REFLECTION: Faith, fiction and the imagination PDF Print E-mail
Saturday, 26 April 2014 11:44

BY FR. ROY CIMAGALA

 

Human as we are, we are always in some need of imagination. We cannot rely on our senses alone, or only on the things that we see, touch and smell. There’s a far richer universe than the physical and sensible world.

Neither can we be too dependent on abstract ideas. These concepts need to be embodied somehow to be truly enjoyed. What is usually termed as intellectual joy would be greatly enhanced if what causes it is also enfleshed or put, at least, in some sensible form.

This is where imagination comes in. The physical gets conceptualized, the material is spiritualized, on the one hand, and the ideas assume sensible shape and form, the spiritual is materialized, forming an image, on the other.

I believe we all realize how important it is to develop our capacity to imagine. In fact, we have to make it as powerful and rich as possible. But, of course, we also need to take precautionary measures so as to avoid going into extremes, resulting in some obsessions and perversions.

In this regard, we have to help one another—the elder, like the parents, taking care of the younger, the children; the more knowledgeable and better endowed taking care of the more simple ones among us.

It’s important that as much as possible we get to know each other well, entering into each other’s inner world of thoughts, desires, and yes, the imagination. That’s because that’s where we can truly say we are in communion as we ought to be.

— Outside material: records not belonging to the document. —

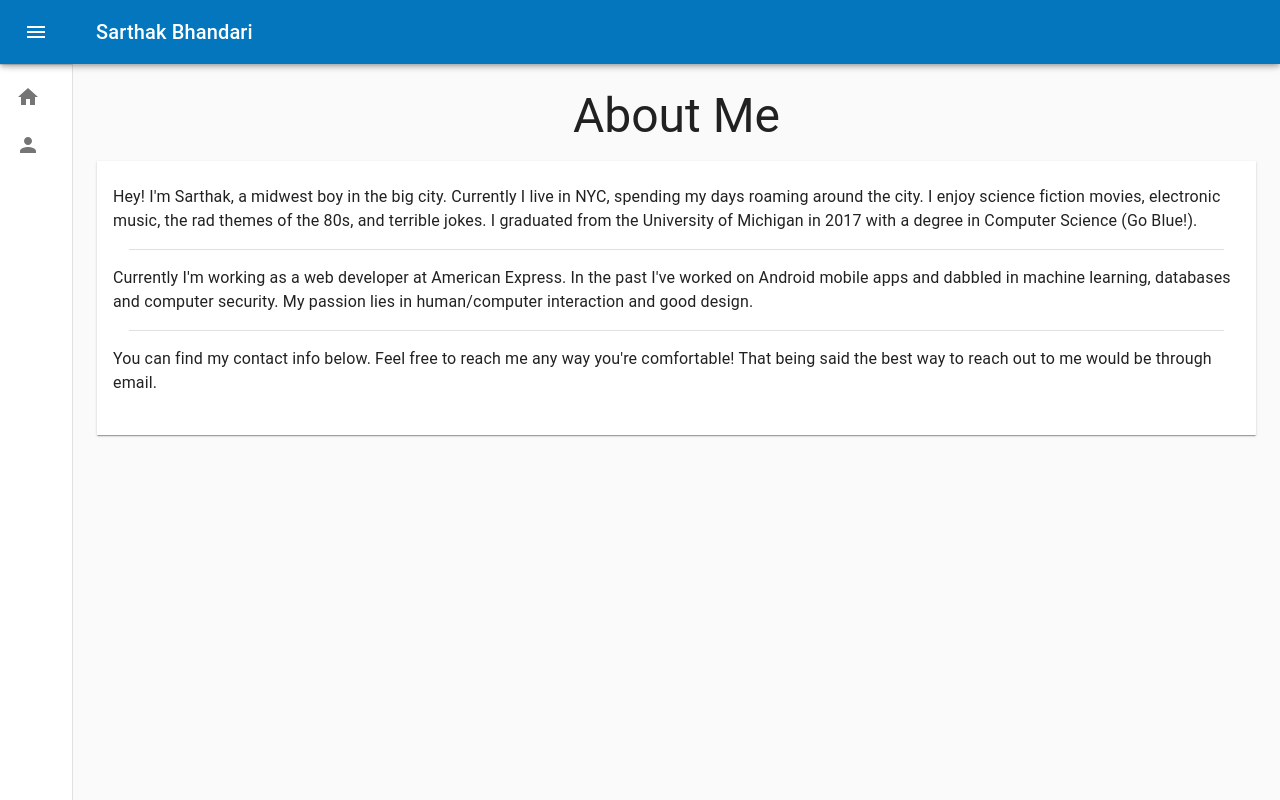
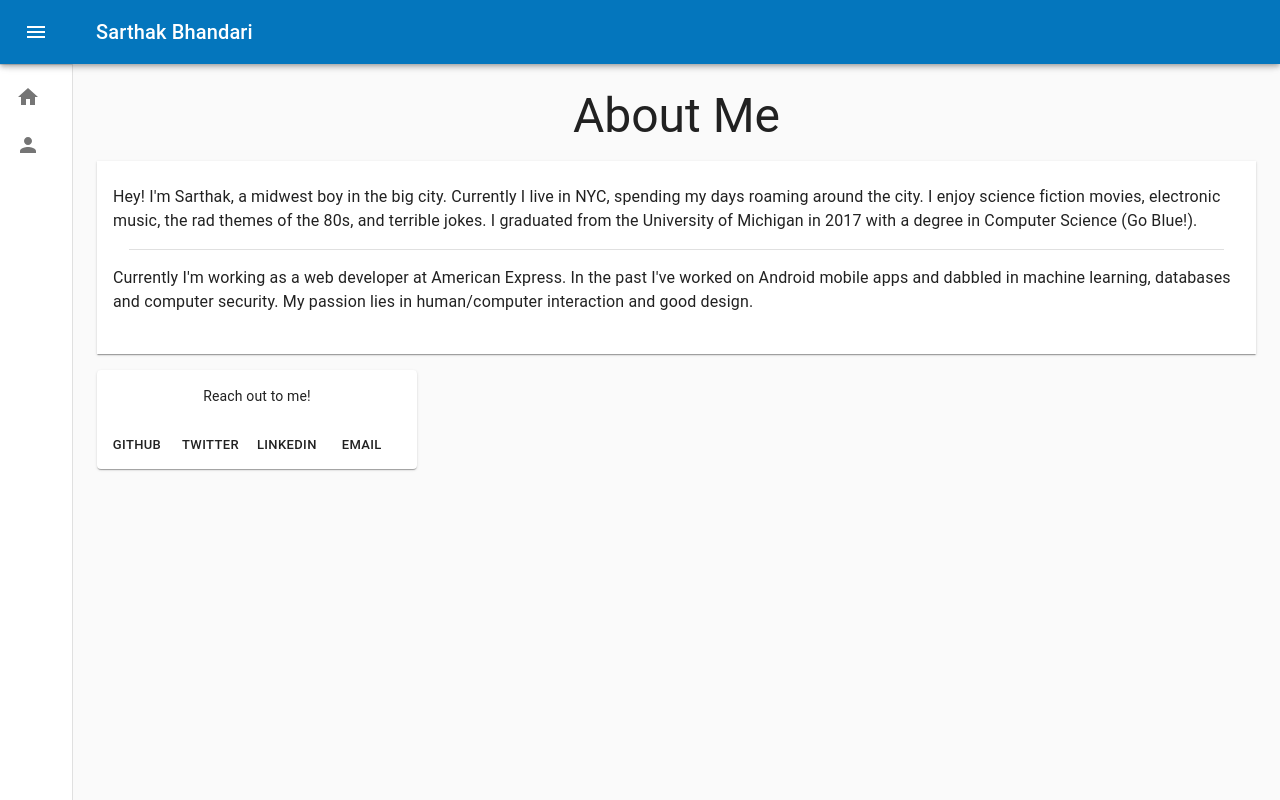
Before and after one commit to sartechb/sartechb.github.io, a React (Create React App) app: page /about in a window 1280 px wide. Built offline with nearby package versions, Linux system fonts and the light colour scheme.

Commit message:
feat(about): added a contact me section

```diff
--- a/src/pages/About.tsx
+++ b/src/pages/About.tsx
@@ -1,15 +1,29 @@
-import { Divider, Grid, Paper, Typography } from '@material-ui/core';
+import {
+    Button,
+    Card,
+    CardActions,
+    CardContent,
+    Divider,
+    Grid,
+    Paper,
+    Typography,
+} from '@material-ui/core';
 import { createStyles, makeStyles, Theme } from '@material-ui/core/styles';
 
 import React from 'react';
 
 const useStyles = makeStyles((theme: Theme) =>
     createStyles({
-        root: {
+        card: {
+            margin: '1rem 0',
+            maxWidth: '20rem',
+            width: '100%',
+        },
+        divider: {
+            marginBottom: '1rem',
+        },
+        paperBackground: {
             padding: theme.spacing(3, 2),
-        },
-        root2: {
-            marginBottom: '1rem',
         },
     })
 );
@@ -27,11 +41,6 @@ const About: React.FC = () => {
             value:
                 "Currently I'm working as a web developer at American Express. In the past I've worked on Android mobile apps and dabbled in machine learning, databases and computer security. My passion lies in human/computer interaction and good design.",
         },
-        {
-            key: 'contact',
-            value:
-                "You can find my contact info below. Feel free to reach me any way you're comfortable! That being said the best way to reach out to me would be through email.",
-        },
     ];
     return (
         <React.Fragment>
@@ -42,7 +51,7 @@ const About: React.FC = () => {
                     </Typography>
                 </Grid>
                 <Grid item xs={12}>
-                    <Paper className={classes.root} square>
+                    <Paper className={classes.paperBackground} square>
                         {sections.map((section, index, arr) => (
                             <React.Fragment key={section.key}>
                                 <Typography paragraph align="left">
@@ -51,12 +60,50 @@ const About: React.FC = () => {
                                 {arr.length - 1 === index ? null : (
                                     <Divider
                                         variant="middle"
-                                        className={classes.root2}
+                                        className={classes.divider}
                                     />
                                 )}
                             </React.Fragment>
                         ))}
                     </Paper>
+                </Grid>
+                <Grid item xs={12}>
+                    <Card className={classes.card}>
+                        <CardContent>Reach out to me!</CardContent>
+                        <CardActions>
+                            <Button
+                                size="small"
+                                href="https://github.com/sartechb"
+                                target="_blank"
+                                rel="noopener noreferrer"
+                            >
+                                Github
+                            </Button>
+                            <Button
+                                size="small"
+                                href="https://twitter.com/sartechb"
+                                target="_blank"
+                                rel="noopener noreferrer"
+                            >
+                                Twitter
+                            </Button>
+                            <Button
+                                size="small"
+                                href="https://www.linkedin.com/in/sarthakbhandari/"
+                                target="_blank"
+                                rel="noopener noreferrer"
+                            >
+                                LinkedIn
+                            </Button>
+                            <Button
+                                size="small"
+                                href="mailto:hello@sarthakb.com"
+                                rel="noopener noreferrer"
+                            >
+                                Email
+                            </Button>
+                        </CardActions>
+                    </Card>
                 </Grid>
             </Grid>
         </React.Fragment>
```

Our unity and being together simply cannot be a result of a physical grouping or of blood and social relation. Our true unity is forged when we enter into each other’s inner world, and despite our legitimate differences, we are united in the basic, absolute truths.

Anyway, with regard to imagination as a result of putting some sensible form and image to abstract ideas and spiritual realities, we have to learn how to distinguish between an imagination driven by faith and the one driven by fiction.

The two, the faith-driven one as well as the fiction-driven, have their proper value. It’s good to develop them to the max. But we need to distinguish them and try to avoid mixing them indiscriminately. Yes, they can be mixed as long as we don’t forget what is of faith and what is of fiction.

That way, we don’t get lost and detached from reality. We avoid making some fantasy world without anymore realizing it is fantasy. That’s when we fall into some mental disorder.

But if ever we want to invent, it is enhance our appreciation of the truth and the real, still knowing that we are using some fictional devices. We should be wary of the usual pitfalls of the artists and the artistically-inclined people who so rev up their imaginary powers that they can hardly distinguish between the real and the fiction.

To be sure, again because of our weakened human condition, there will always be some gray areas where we the distinction between faith and fiction, the real and the invented, becomes unclear. But let’s hope that they are just in the minor points.

What we should try to avoid is to fall into things like heresies, superstitions, forms of fanaticism, bigotry, self-righteousness and the like. That’s why we need to examine ourselves both individually and collectively.

What is important is that we be clear in the essentials, the basic doctrine of our faith, by studying the catechism very well as well as always trying to be in tune to the continuing teaching of the Church as articulated by the Pope and the bishops united to the Pope.

Individually, we have purify our dispositions—a lot of humility and respect for the authorities and fidelity the sources of our faith. We need to be true souls of prayer, because, no matter how imperfect, that is the usual way to have an abiding contact God in our present earthly conditions.

What for sure would also help is to have recourse to the sacraments, the usual channels of grace which is indispensable to sustain our Christian and spiritual life. Then a life-long ascetical struggle of resisting sins, temptations and occasions of sins, as well as the effort to grow in the different virtues, especially charity.

These are good means to keep us safe in cruising this increasingly complicated world of ours. They offer us a safe path amid all sorts of things that often we do not have time to evaluate.

These intact, we can inflame our imagination safely.